PROBLEM DETAILS: Could you copy out every line of the data where the word "EdgeInsets" occurs?

PROVIDED RECORDS:
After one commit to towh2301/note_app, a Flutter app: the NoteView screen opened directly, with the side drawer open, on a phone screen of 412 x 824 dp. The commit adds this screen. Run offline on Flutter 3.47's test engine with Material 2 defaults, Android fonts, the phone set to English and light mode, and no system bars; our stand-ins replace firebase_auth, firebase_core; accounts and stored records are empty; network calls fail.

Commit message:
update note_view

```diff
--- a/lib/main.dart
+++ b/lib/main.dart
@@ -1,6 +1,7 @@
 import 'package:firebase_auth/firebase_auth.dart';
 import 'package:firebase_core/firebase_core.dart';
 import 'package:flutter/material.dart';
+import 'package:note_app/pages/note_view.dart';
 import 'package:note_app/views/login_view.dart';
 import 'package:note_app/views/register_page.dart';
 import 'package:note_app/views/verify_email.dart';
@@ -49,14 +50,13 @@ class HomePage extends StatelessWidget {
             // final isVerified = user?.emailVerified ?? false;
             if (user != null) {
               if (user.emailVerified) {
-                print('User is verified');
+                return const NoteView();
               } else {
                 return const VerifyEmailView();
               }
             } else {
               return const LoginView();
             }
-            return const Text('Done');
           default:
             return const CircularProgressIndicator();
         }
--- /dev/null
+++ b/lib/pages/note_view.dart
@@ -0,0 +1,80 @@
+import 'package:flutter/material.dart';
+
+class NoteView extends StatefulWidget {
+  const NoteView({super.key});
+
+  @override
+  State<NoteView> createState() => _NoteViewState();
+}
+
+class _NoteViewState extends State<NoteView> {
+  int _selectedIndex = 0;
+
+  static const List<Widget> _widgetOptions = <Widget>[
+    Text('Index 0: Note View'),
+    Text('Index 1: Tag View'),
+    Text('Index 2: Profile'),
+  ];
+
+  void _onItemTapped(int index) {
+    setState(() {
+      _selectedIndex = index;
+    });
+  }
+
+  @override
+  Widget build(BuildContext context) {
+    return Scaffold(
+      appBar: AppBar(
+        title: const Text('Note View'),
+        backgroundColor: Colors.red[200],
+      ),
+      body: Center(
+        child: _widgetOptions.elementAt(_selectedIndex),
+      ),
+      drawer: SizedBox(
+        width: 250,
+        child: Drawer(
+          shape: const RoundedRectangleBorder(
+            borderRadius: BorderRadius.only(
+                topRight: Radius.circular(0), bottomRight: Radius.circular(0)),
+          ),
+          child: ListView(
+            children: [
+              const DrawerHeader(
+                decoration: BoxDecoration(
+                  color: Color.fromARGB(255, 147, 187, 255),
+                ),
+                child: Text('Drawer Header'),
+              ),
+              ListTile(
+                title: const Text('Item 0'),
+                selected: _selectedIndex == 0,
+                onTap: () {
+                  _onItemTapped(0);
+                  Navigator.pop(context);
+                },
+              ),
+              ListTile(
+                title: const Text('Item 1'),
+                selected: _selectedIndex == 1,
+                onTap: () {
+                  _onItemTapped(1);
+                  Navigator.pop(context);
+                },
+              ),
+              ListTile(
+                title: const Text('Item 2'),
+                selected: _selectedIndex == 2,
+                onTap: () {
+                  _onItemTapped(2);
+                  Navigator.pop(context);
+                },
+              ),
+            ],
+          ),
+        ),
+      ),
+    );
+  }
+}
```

==

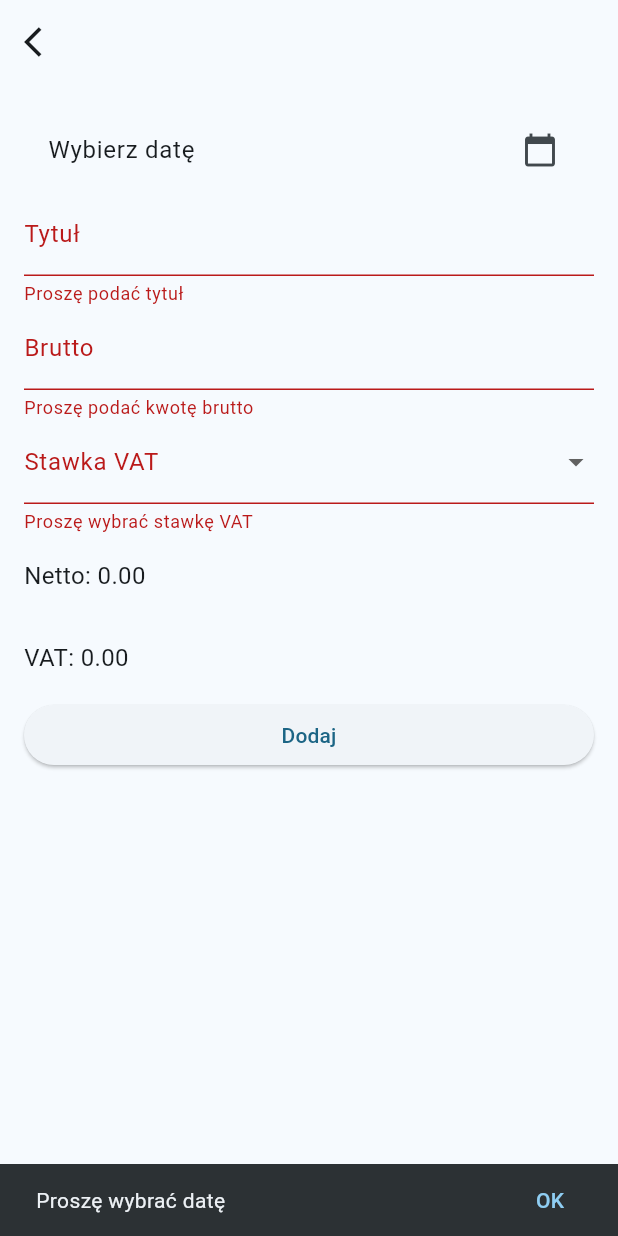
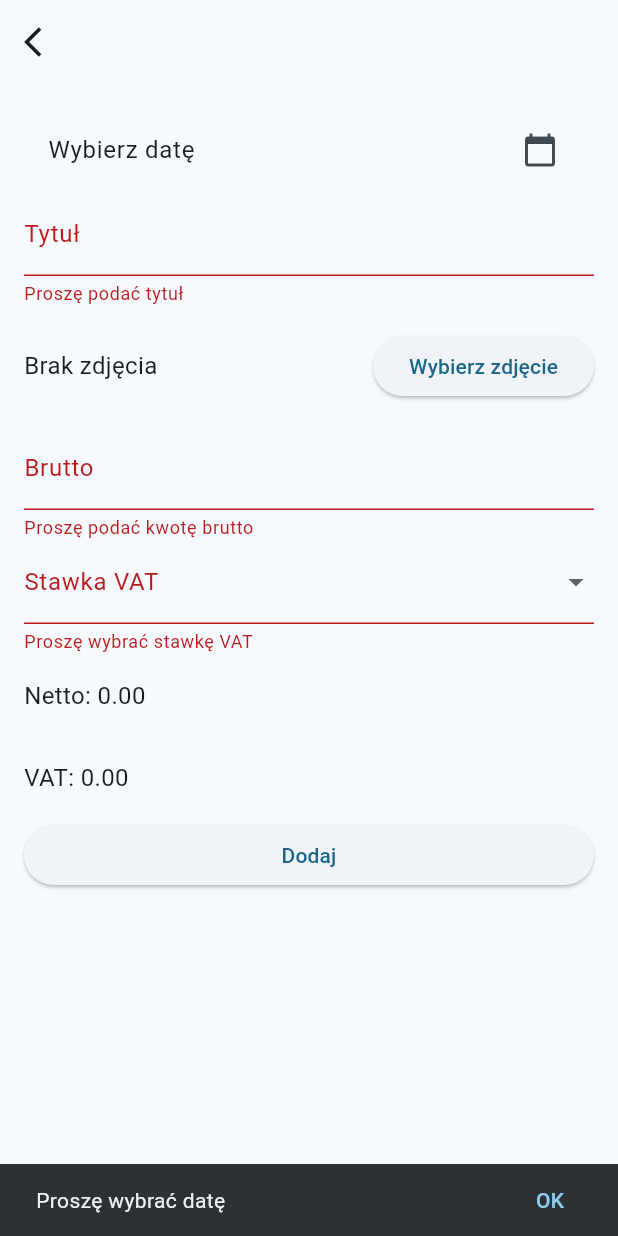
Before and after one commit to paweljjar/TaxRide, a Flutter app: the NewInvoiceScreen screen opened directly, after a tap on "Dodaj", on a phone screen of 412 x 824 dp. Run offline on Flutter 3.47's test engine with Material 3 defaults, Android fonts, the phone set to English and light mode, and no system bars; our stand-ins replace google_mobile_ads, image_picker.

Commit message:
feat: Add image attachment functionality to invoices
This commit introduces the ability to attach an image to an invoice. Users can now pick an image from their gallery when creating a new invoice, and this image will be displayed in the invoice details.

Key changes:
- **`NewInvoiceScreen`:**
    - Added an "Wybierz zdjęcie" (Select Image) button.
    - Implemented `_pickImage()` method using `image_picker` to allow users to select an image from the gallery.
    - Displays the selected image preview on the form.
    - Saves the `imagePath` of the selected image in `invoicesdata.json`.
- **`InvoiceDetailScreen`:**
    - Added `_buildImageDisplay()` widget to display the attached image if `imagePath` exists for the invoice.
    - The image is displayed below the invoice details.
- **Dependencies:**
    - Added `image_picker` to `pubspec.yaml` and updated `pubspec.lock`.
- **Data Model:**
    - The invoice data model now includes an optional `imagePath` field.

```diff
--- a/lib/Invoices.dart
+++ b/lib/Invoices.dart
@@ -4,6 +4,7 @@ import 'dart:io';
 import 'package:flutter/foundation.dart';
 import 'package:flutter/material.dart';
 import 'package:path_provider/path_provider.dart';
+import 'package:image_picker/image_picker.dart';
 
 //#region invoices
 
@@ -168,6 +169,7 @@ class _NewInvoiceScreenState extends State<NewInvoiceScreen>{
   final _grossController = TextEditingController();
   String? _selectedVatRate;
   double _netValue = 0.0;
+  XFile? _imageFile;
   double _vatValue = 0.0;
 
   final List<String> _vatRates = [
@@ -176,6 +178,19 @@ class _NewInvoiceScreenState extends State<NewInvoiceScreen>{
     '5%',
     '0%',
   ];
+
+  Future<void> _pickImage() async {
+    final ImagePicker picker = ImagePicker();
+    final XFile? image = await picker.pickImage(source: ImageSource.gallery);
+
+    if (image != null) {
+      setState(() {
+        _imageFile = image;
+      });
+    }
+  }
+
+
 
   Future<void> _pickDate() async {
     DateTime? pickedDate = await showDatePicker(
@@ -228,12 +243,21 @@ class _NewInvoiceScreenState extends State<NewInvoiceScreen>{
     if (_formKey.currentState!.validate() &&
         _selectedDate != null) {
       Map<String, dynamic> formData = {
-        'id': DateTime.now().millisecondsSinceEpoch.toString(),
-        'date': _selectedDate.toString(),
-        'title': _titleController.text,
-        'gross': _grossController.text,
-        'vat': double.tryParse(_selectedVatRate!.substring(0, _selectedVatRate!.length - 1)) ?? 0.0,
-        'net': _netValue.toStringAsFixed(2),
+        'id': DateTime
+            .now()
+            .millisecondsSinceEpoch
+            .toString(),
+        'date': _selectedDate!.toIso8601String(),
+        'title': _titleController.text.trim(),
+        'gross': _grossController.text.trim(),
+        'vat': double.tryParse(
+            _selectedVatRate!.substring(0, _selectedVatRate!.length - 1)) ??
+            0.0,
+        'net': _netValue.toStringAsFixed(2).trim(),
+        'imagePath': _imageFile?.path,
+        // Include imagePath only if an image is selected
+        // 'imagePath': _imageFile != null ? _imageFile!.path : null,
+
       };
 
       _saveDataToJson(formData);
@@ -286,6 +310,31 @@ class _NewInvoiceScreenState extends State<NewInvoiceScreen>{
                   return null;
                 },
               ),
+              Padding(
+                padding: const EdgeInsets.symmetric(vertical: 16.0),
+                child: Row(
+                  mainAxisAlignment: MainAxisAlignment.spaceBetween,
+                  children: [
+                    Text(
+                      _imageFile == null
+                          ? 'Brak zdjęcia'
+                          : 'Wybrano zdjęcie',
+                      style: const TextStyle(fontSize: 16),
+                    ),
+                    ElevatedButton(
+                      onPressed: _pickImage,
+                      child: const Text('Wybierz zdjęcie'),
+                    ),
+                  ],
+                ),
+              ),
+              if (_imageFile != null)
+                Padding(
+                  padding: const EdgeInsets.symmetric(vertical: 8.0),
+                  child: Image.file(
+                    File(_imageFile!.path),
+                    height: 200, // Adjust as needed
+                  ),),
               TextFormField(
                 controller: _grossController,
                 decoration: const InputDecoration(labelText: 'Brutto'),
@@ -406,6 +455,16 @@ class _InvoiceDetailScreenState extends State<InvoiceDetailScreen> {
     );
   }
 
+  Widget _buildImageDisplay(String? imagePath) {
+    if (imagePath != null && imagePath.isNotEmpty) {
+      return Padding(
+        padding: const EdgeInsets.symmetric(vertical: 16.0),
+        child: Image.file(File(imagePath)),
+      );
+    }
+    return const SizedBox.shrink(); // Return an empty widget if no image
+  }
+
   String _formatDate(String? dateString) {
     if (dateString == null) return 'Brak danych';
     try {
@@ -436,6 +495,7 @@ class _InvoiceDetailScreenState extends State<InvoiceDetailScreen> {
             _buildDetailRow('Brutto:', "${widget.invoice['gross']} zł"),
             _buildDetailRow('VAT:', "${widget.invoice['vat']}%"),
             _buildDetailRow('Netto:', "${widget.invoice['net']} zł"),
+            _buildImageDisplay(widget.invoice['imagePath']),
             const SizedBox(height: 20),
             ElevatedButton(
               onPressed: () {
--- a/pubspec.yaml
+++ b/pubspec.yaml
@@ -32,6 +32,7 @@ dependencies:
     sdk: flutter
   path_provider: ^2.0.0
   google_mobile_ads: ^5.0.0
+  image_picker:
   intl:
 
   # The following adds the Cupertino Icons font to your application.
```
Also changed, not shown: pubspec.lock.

EXERCISE SOLUTION:
+                padding: const EdgeInsets.symmetric(vertical: 16.0),
+                  padding: const EdgeInsets.symmetric(vertical: 8.0),
+        padding: const EdgeInsets.symmetric(vertical: 16.0),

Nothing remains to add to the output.